Marten Falls First Nation, is a remote community located 250Km Northeast of Thunder Bay, Ontario. The Ring of Fire lies within the traditional lands of Marten Falls. Improved housing, education and economic development opportunities have been identified as the Government priorities to First Nation communities. Unfortunately, this is not the case for Marten Falls.
On September 7, 2012, Marten Falls entered into a tripartite Memorandum of Understanding (MOU) with Canada and the Province of Ontario (MNDM, MNR) outlining the collaborative development of the ‘Ring of Fire.
According to Section 1.e. of this MOU:
- Assessment of community needs with respect to social, community and economic development supports, education and skills training, and health supports, including treatment for prescription drug abuse
In an attempt to be proactive and work within this MOU, Marten Falls began the construction of a Training Centre to offer skills and training for future employment in the Ring of Fire, and employment of community members to construct four homes designed to showcase as a solution to the current housing crisis that overshadows most First Nation Communities.
These projects remain incomplete or near completion, two years later as a result of various delays from the government and is questionable to the intent of the MOU.

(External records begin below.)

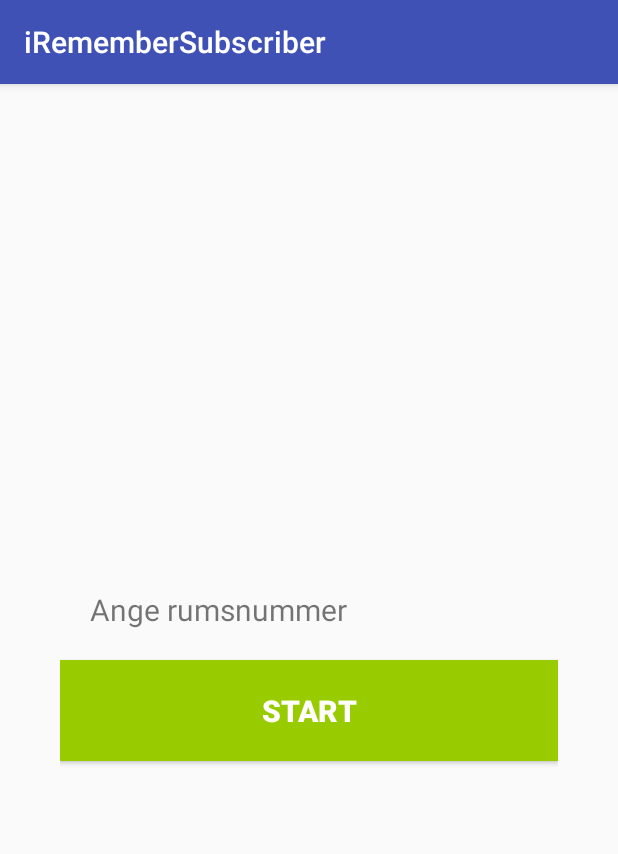
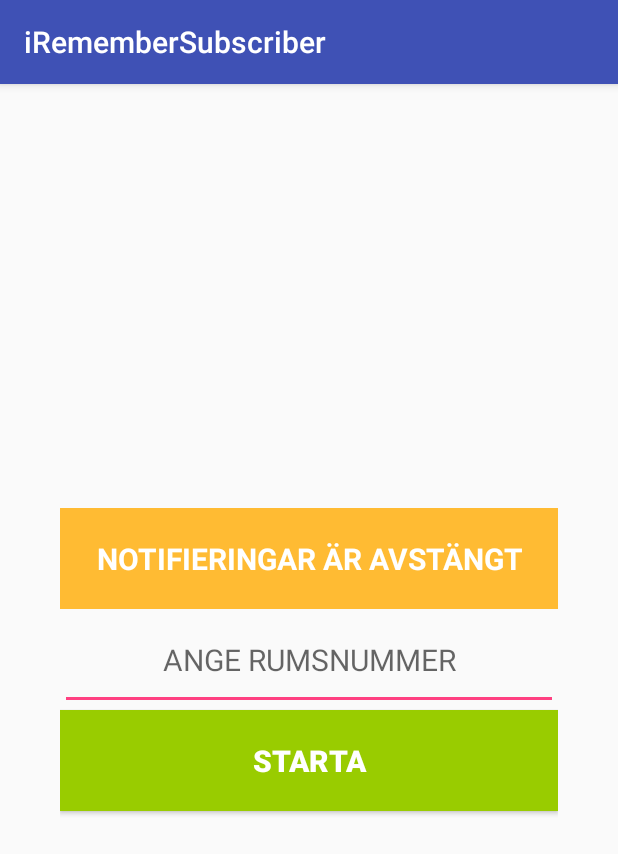
Before and after one commit to kajsaorn/iRemember, an Android app: the screen it shows after launch (MainActivity), on a phone screen of 412 x 824 dp. Shown: the top 854 px of the screen. Run offline under Robolectric (Android 15) with nearby library versions, the phone set to English and light mode, and no system bars.

Commit message:
Add broadcast from service to activity, etc

```diff
--- a/iRememberSubscriber/app/src/main/AndroidManifest.xml
+++ b/iRememberSubscriber/app/src/main/AndroidManifest.xml
@@ -1,6 +1,8 @@
 <?xml version="1.0" encoding="utf-8"?>
 <manifest xmlns:android="http://schemas.android.com/apk/res/android"
     package="com.iremember.subscriber.iremembersubscriber">
+
+    <uses-permission android:name="android.permission.INTERNET" />
 
     <application
         android:allowBackup="true"
@@ -18,11 +20,11 @@
         </activity>
 
         <service
-            android:name=".AvailabilityService"
+            android:name=".NetworkService"
             android:enabled="true"
             android:exported="true" />
 
-        <activity android:name=".PlayerActivity"></activity>
+        <activity android:name=".PlayerActivity" />
     </application>
 
 </manifest>
--- a/iRememberSubscriber/app/src/main/java/com/iremember/subscriber/iremembersubscriber/MainActivity.java
+++ b/iRememberSubscriber/app/src/main/java/com/iremember/subscriber/iremembersubscriber/MainActivity.java
@@ -1,46 +1,148 @@
 package com.iremember.subscriber.iremembersubscriber;
 
+import android.content.BroadcastReceiver;
+import android.content.Context;
 import android.content.Intent;
+import android.content.IntentFilter;
 import android.support.v7.app.AppCompatActivity;
 import android.os.Bundle;
+import android.util.Log;
 import android.view.View;
+import android.widget.Button;
+import android.widget.EditText;
 import android.widget.TextView;
+import android.widget.Toast;
+
+import com.iremember.subscriber.iremembersubscriber.Constants.NetworkActions;
 
 public class MainActivity extends AppCompatActivity {
+
+    private final String TAG = "MainActivity";
+    private BroadcastReceiver mBroadcastReceiver;
+    private Button btnConnect, btnDisconnect;
+    private TextView tvStatus;
+    private EditText etRoomName;
+    private String mRoomName;
 
     @Override
     protected void onCreate(Bundle savedInstanceState) {
         super.onCreate(savedInstanceState);
         setContentView(R.layout.activity_main);
+        mBroadcastReceiver = new MessageReceiver();
+        initializeGUIElements();
+        showDisconnectedMode();
+        fetchRoomName();
     }
 
-    public void onStartClick(View v) {
-        //Hämta texten från textvyn
-        String roomID = (String) ((TextView) findViewById(R.id.tv_roomid)).getText().toString();
-        // om tom
-        if((roomID != null) && !roomID.trim().equals("")){
-            // - registrera tjänsten
-            makeAvailable(roomID);
+    private void initializeGUIElements() {
+        btnConnect = (Button) findViewById(R.id.btn_connect);
+        btnDisconnect = (Button) findViewById(R.id.btn_disconnect);
+        tvStatus = (TextView) findViewById(R.id.tv_status);
+        etRoomName = (EditText) findViewById(R.id.et_room_name);
+    }
 
-            //      om det gick att registrera
-            //          - visa stb vy
-            //          - spara namnet (rummsid) på enheten
-            //          - starta tjänsten (UDP)
-            //      annars...felmeddelande to be defined
-
-        }else{
-            // Visa toast
-        }
-
-
+    private void fetchRoomName() {
+        // Read room name from persistent memory.
+        // If there is no previous room name, set null.
+        mRoomName = null;
     }
 
     /**
-     * Start the service that performs service registration and UDP-service
+     * Called when connect button is clicked.
      */
-    private void makeAvailable(String roomID){
-        Intent mIntent = new Intent(this, AvailabilityService.class);
-        mIntent.putExtra("roomId", roomID);
-        startService(mIntent);
+    public void onConnectClick(View v) {
+        if (mRoomName == null) {
+            String input = ((EditText) findViewById(R.id.et_room_name)).getText().toString();
+
+            if (input != null && !input.trim().equals("")) {
+                mRoomName = input;
+                // Save room name to persistent(?) memory.
+            } else {
+                log("Ogiltigt rumsnummer");
+                return;
+            }
+        }
+        connectToNetwork(mRoomName);
     }
+
+    /**
+     * Called when disconnect button is clicked.
+     */
+    public void onDisconnectClick(View v) {
+        disconnectFromNetwork();
+    }
+
+    /**
+     * Make this device discoverable on local network.
+     */
+    private void connectToNetwork(String roomName) {
+        Intent intent = new Intent(this, NetworkService.class);
+        intent.putExtra("roomName", roomName);
+        startService(intent);
+    }
+
+    private void disconnectFromNetwork() {
+        //...
+    }
+
+    private void showConnectedMode() {
+        tvStatus.setText(R.string.status_connected);
+        btnConnect.setVisibility(View.INVISIBLE);
+        btnDisconnect.setVisibility(View.VISIBLE);
+        etRoomName.setVisibility(View.INVISIBLE);
+    }
+
+    private void showDisconnectedMode() {
+        tvStatus.setText(R.string.status_disconnected);
+        btnConnect.setVisibility(View.VISIBLE);
+        btnDisconnect.setVisibility(View.INVISIBLE);
+        if (mRoomName == null) {
+            etRoomName.setVisibility(View.VISIBLE);
+        }
+    }
+
+    public void log(String msg) {
+        Log.d(TAG, msg);
+        Toast.makeText(this, msg, Toast.LENGTH_SHORT).show();
+    }
+
+    /**
+     * BroadcastReceiver class that enables services to broadcast messages to this activity.
+     */
+    private class MessageReceiver extends BroadcastReceiver {
+
+        public MessageReceiver() {
+            IntentFilter intentFilter = new IntentFilter();
+            intentFilter.addAction(NetworkActions.CONNECTION_SUCCESS);
+            intentFilter.addAction(NetworkActions.CONNECTION_FAILURE);
+            intentFilter.addAction(NetworkActions.DISCONNECTION_SUCCESS);
+            intentFilter.addAction(NetworkActions.DISCONNECT_FAILURE);
+            intentFilter.addAction(NetworkActions.SOCKET_FAILURE);
+            registerReceiver(this, intentFilter);
+        }
+
+        @Override
+        public void onReceive(Context context, Intent intent) {
+            String action = intent.getAction();
+
+            switch (action) {
+                case NetworkActions.CONNECTION_SUCCESS:
+                    showConnectedMode();
+                    break;
+                case NetworkActions.DISCONNECTION_SUCCESS:
+                    showDisconnectedMode();
+                    break;
+                case NetworkActions.CONNECTION_FAILURE:
+                    // ...
+                    break;
+                case NetworkActions.DISCONNECT_FAILURE:
+                    // ...
+                    break;
+                case NetworkActions.SOCKET_FAILURE:
+                    // ...
+                    break;
+            }
+        }
+    }
+
 }
--- a/iRememberSubscriber/app/src/main/res/layout/activity_main.xml
+++ b/iRememberSubscriber/app/src/main/res/layout/activity_main.xml
@@ -13,26 +13,60 @@
         android:orientation="vertical"
         android:padding="@dimen/layout_padding">
 
+
         <TextView
-            android:id="@+id/tv_roomid"
+            android:id="@+id/tv_status"
             android:layout_width="match_parent"
             android:layout_height="wrap_content"
+            android:background="@android:color/holo_orange_light"
             android:padding="@dimen/tv_padding"
-            android:text="@string/tv_start"
+            android:textColor="@android:color/background_light"
             android:textSize="@dimen/tv_text_size"
+            android:textAlignment="center"
+            android:textStyle="bold"
+            android:visibility="visible"
+            />
+
+        <EditText
+            android:id="@+id/et_room_name"
+            android:layout_width="match_parent"
+            android:layout_height="wrap_content"
+            android:padding="@dimen/et_padding"
+            android:hint="@string/et_room_name_hint"
+            android:textSize="@dimen/et_text_size"
+            android:textAlignment="center"
+            android:visibility="invisible"
+            android:layout_below="@+id/tv_status"
             />
 
         <Button
-            android:id="@+id/btn_start"
+            android:id="@+id/btn_connect"
             android:layout_width="match_parent"
             android:layout_height="wrap_content"
             android:background="@android:color/holo_green_light"
             android:padding="@dimen/btn_padding"
-            android:layout_below="@id/tv_roomid"
-            android:text="@string/btn_start"
+            android:text="@string/btn_connect"
             android:textColor="@android:color/background_light"
             android:textSize="@dimen/btn_text_size"
             android:textStyle="bold"
+            android:onClick="onConnectClick"
+            android:layout_below="@id/et_room_name"
+            android:visibility="invisible"
+            />
+
+        <Button
+            android:id="@+id/btn_disconnect"
+            android:layout_width="match_parent"
+            android:layout_height="wrap_content"
+            android:background="@android:color/holo_red_light"
+            android:padding="@dimen/btn_padding"
+            android:text="@string/btn_disconnect"
+            android:textColor="@android:color/background_light"
+            android:textSize="@dimen/btn_text_size"
+            android:textStyle="bold"
+            android:onClick="onDisconnectClick"
+            android:layout_below="@id/et_room_name"
+            android:visibility="invisible"
             />
 
 
--- a/iRememberSubscriber/app/src/main/res/values-sw600dp/dimens.xml
+++ b/iRememberSubscriber/app/src/main/res/values-sw600dp/dimens.xml
@@ -1,10 +1,17 @@
 <?xml version="1.0" encoding="utf-8"?>
 <resources>
+    <dimen name="layout_padding">80dp</dimen>
+
     <dimen name="btn_text_size">40sp</dimen>
     <dimen name="btn_padding">40dp</dimen>
     <dimen name="btn_margin">40dp</dimen>
-    <dimen name="layout_padding">80dp</dimen>
+
     <dimen name="tv_text_size">40sp</dimen>
     <dimen name="tv_padding">40dp</dimen>
     <dimen name="tv_margin">40dp</dimen>
+
+
+    <dimen name="et_text_size">40sp</dimen>
+    <dimen name="et_padding">40dp</dimen>
+    <dimen name="et_margin">40dp</dimen>
 </resources>
--- a/iRememberSubscriber/app/src/main/res/values/dimens.xml
+++ b/iRememberSubscriber/app/src/main/res/values/dimens.xml
@@ -1,11 +1,18 @@
 <?xml version="1.0" encoding="utf-8"?>
 <resources>
+    <dimen name="layout_padding">40dp</dimen>
+
     <dimen name="btn_text_size">20sp</dimen>
     <dimen name="btn_padding">20dp</dimen>
     <dimen name="btn_margin">20dp</dimen>
-    <dimen name="layout_padding">40dp</dimen>
+
     <dimen name="tv_text_size">20sp</dimen>
     <dimen name="tv_padding">20dp</dimen>
     <dimen name="tv_margin">20dp</dimen>
 
+    <dimen name="et_text_size">20sp</dimen>
+    <dimen name="et_padding">20dp</dimen>
+    <dimen name="et_margin">20dp</dimen>
+
+
 </resources>
--- a/iRememberSubscriber/app/src/main/res/values/strings.xml
+++ b/iRememberSubscriber/app/src/main/res/values/strings.xml
@@ -1,5 +1,8 @@
 <resources>
     <string name="app_name">iRememberSubscriber</string>
-    <string name="btn_start">Start</string>
-    <string name="tv_start">Ange rumsnummer</string>
+    <string name="btn_connect">STARTA</string>
+    <string name="et_room_name_hint">ANGE RUMSNUMMER</string>
+    <string name="btn_disconnect">STÄNG AV NOTIFIERINGAR</string>
+    <string name="status_connected">NOTIFIERINGAR ÄR PÅ</string>
+    <string name="status_disconnected">NOTIFIERINGAR ÄR AVSTÄNGT</string>
 </resources>
```
Also changed, not shown: iRememberSubscriber/app/src/main/java/com/iremember/subscriber/iremembersubscriber/Constants/NetworkActions.java (added, +9 -0 lines), iRememberSubscriber/app/src/main/java/com/iremember/subscriber/iremembersubscriber/NetworkService.java (added, +167 -0 lines), iRememberSubscriber/app/src/main/java/com/iremember/subscriber/iremembersubscriber/availabilityService.java (deleted, +0 -142 lines).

Marten Falls First Nation has been on a Boil Water Advisory for ten years after the new water treatment facility failed and are dependent on bottled water to be shipped in on a weekly basis. The cost of flying in water to the community has been in the millions of dollars. Under the former Conservative Government the promise was made that fixing the problem would happen. To date under both the former Conservative Government and now the Liberal Government there remains no change.
“The Government would never allow this to happen in any other municipality in Canada,” remarked Linda Moonias, Marten Fall Band Councillor.
In addition, the community engaged in planning to build a net zero multi-unit for community professionals, such as teachers. Currently, these professionals must live in a residence originally built to provide respectful accommodations for community Elders. This has significantly contributed to overcrowded housing conditions.
Chief Bruce Achneepineskum explained, “These projects are stalled due to funding and lack of commitment from the Ministry of Northern Development and Mines (MNDM).” He added, “We have inappropriate living conditions, people who want to be trained and employed. We have tried to address these problems with community-based solutions, but letters responded to by Ministers with very little changes. Meetings produce little in terms of rectifying the issues. We do not feel we are being heard.”
“It has become overly apparent that the MOU is not being adhered to,” stated Linda Moonias. “Our community agreed to and wish to continue advancing our relationship with the Government and industry partners as defined in the Aboriginal and treaty rights in section 35 of the Constitution Act, 1982. This includes a Duty to Consult.”
Concerns regarding the MOU have been repeatedly raised by Marten Falls to the government since 2012. “The Government actions, with respect to their commitment to consult the community, indicates a lack of good intent,” stated Chief Achneepineskum. “The Government agreed to establish community based consultation and to keep our community aware of all proposed activities within the Ring of Fire. This has not been happening.”
Earlier this week Neskantaga First Nation was expressing their community’s concern that the efforts of consultation with mining companies was not meeting their expectations.